  • Funding This systematic review and meta-analysis was supported by ThermoFisher Diagnostics.

  • Competing interests FM has received grant/research support from ThermoFisher Diagnostics. NB has received speaker honoraria for lectures from Werfen and ThermoFisher Diagnostics. DG has received speaker honoraria for lectures from DASIT and support for attending meetings and/or travel from Abbott, Stago, DiaSorin, Medical Systems/Snibe, Siemens, Werfen and Roche. FF has acted as a consultant for ThermoFisher Diagnostics. GDS has acted as a consultant for ThermoFisher Diagnostics. CS has received grant/research support from AbbVie, Amgen and Pfizer Inc. CS has acted as a consultant for and has received lecture fees from AbbVie, Amgen, Alfa-Wassermann, Biogen, Eli-Lilly, Galapagos, Janssen, Novartis, Pfizer and SOBI.
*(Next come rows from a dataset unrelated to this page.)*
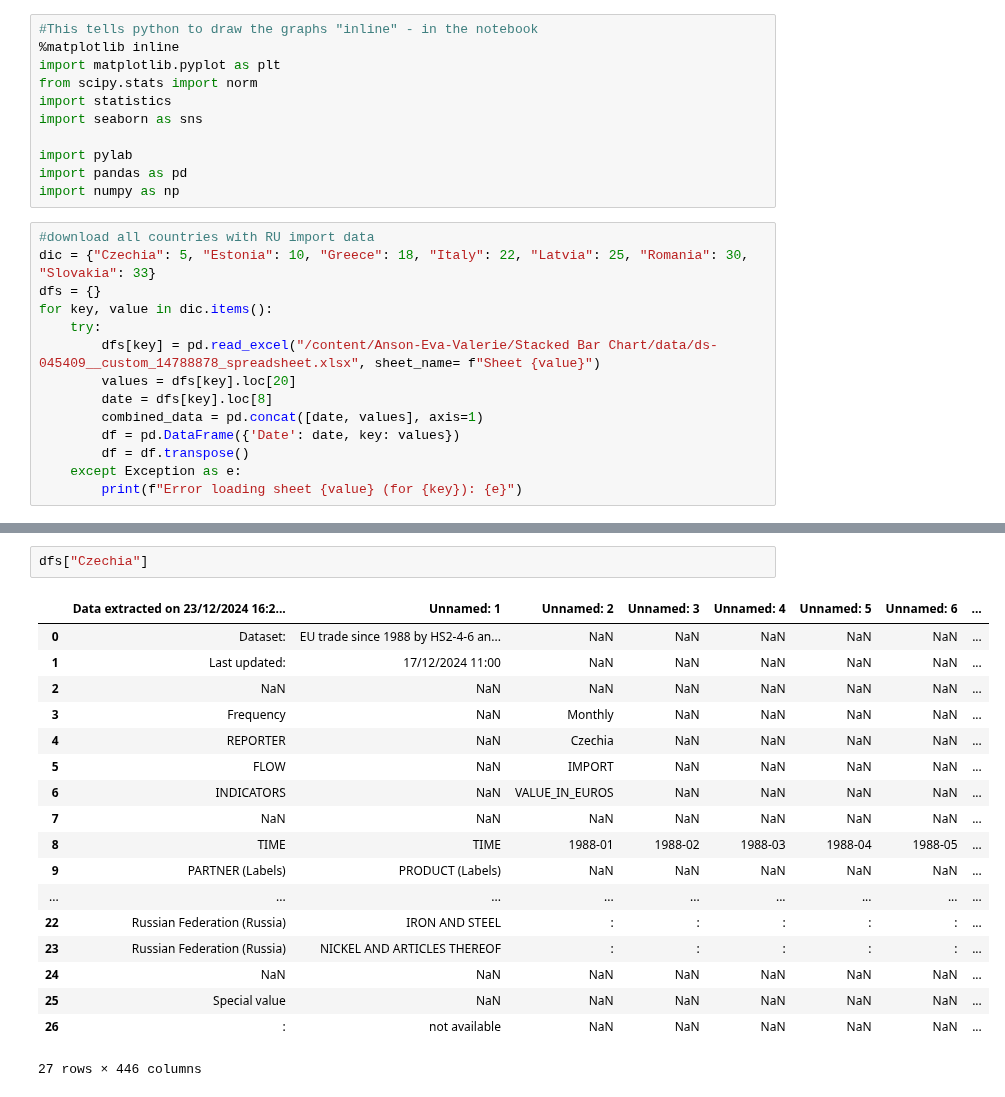
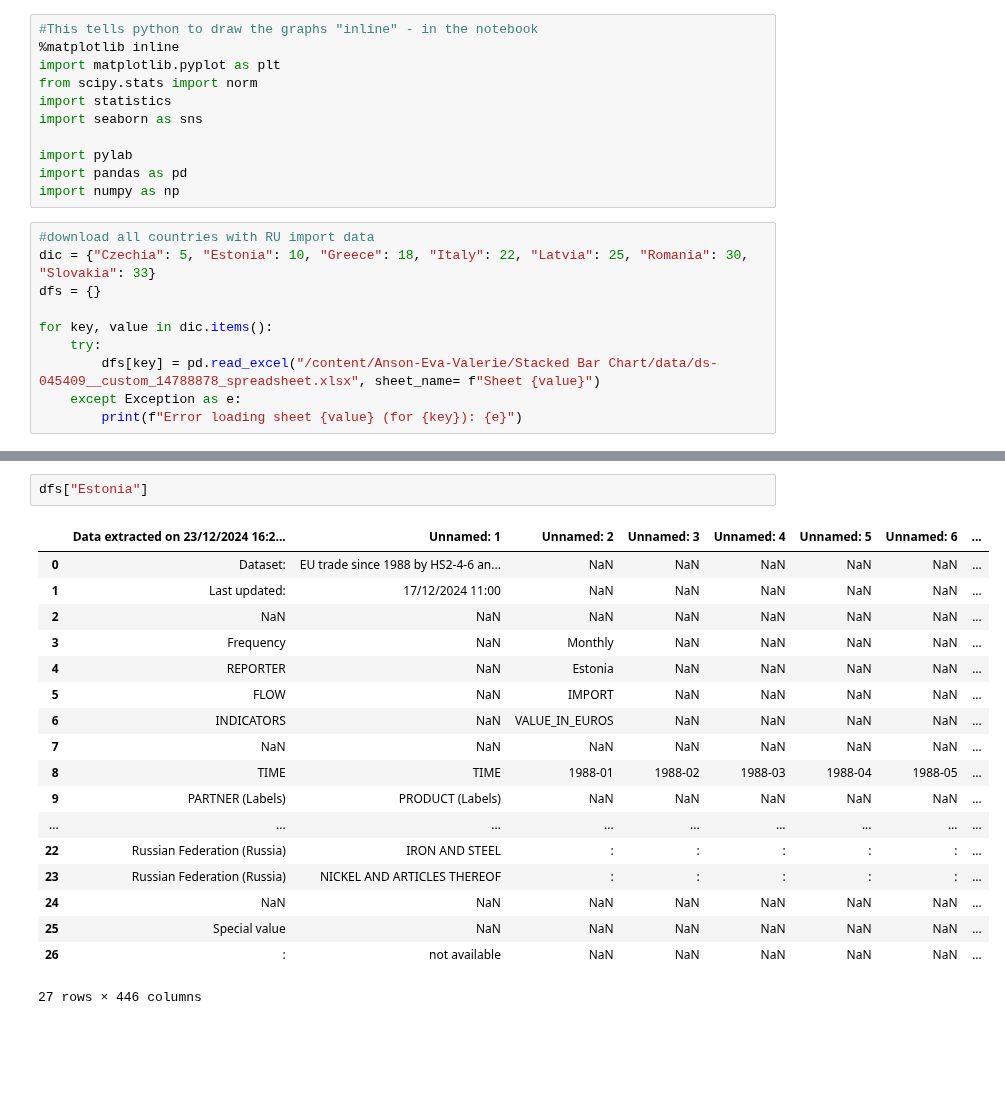
Before and after one commit to Anson422/Anson-Eva-Valerie, a Jupyter notebook: Stacked Bar Chart/EU_import_RU_gas.ipynb, the cells around one changed output, grey strips where cells are left out. Drawn from its saved outputs; the diff is of its cells as text; blank space fills up the shorter version.

```diff
--- a/Stacked Bar Chart/EU_import_RU_gas.ipynb
+++ b/Stacked Bar Chart/EU_import_RU_gas.ipynb
@@ -24,13 +31,9 @@ import numpy as np
 #download all countries with RU import data
 dic = {"Czechia": 5, "Estonia": 10, "Greece": 18, "Italy": 22, "Latvia": 25, "Romania": 30, "Slovakia": 33}
 dfs = {}
+
 for key, value in dic.items():
     try:
         dfs[key] = pd.read_excel("/content/Anson-Eva-Valerie/Stacked Bar Chart/data/ds-045409__custom_14788878_spreadsheet.xlsx", sheet_name= f"Sheet {value}")
-        values = dfs[key].loc[20]
-        date = dfs[key].loc[8]
-        combined_data = pd.concat([date, values], axis=1)
-        df = pd.DataFrame({'Date': date, key: values})
-        df = df.transpose()
     except Exception as e:
         print(f"Error loading sheet {value} (for {key}): {e}")
@@ -42,12 +63,12 @@ for key, value in dic.items():
 # %%
-dfs["Czechia"]
+dfs["Estonia"]
 # %% [output]
 |  | Data extracted on 23/12/2024 16:2... | Unnamed: 1 | Unnamed: 2 | Unnamed: 3 | Unnamed: 4 | Unnamed: 5 | Unnamed: 6 | ... |
 | 0 | Dataset: | EU trade since 1988 by HS2-4-6 an... | NaN | NaN | NaN | NaN | NaN | ... |
 | 1 | Last updated: | 17/12/2024 11:00 | NaN | NaN | NaN | NaN | NaN | ... |
 | 2 | NaN | NaN | NaN | NaN | NaN | NaN | NaN | ... |
 | 3 | Frequency | NaN | Monthly | NaN | NaN | NaN | NaN | ... |
-| 4 | REPORTER | NaN | Czechia | NaN | NaN | NaN | NaN | ... |
+| 4 | REPORTER | NaN | Estonia | NaN | NaN | NaN | NaN | ... |
 | 5 | FLOW | NaN | IMPORT | NaN | NaN | NaN | NaN | ... |
 | 6 | INDICATORS | NaN | VALUE_IN_EUROS | NaN | NaN | NaN | NaN | ... |
 | 7 | NaN | NaN | NaN | NaN | NaN | NaN | NaN | ... |
```
Also changed, not shown: parts of 3 cells of this notebook.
  • Provenance and peer review Not commissioned; externally peer reviewed.

  • Supplemental material This content has been supplied by the author(s). It has not been vetted by BMJ Publishing Group Limited (BMJ) and may not have been peer-reviewed. Any opinions or recommendations discussed are solely those of the author(s) and are not endorsed by BMJ. BMJ disclaims all liability and responsibility arising from any reliance placed on the content. Where the content includes any translated material, BMJ does not warrant the accuracy and reliability of the translations (including but not limited to local regulations, clinical guidelines, terminology, drug names and drug dosages), and is not responsible for any error and/or omissions arising from translation and adaptation or otherwise.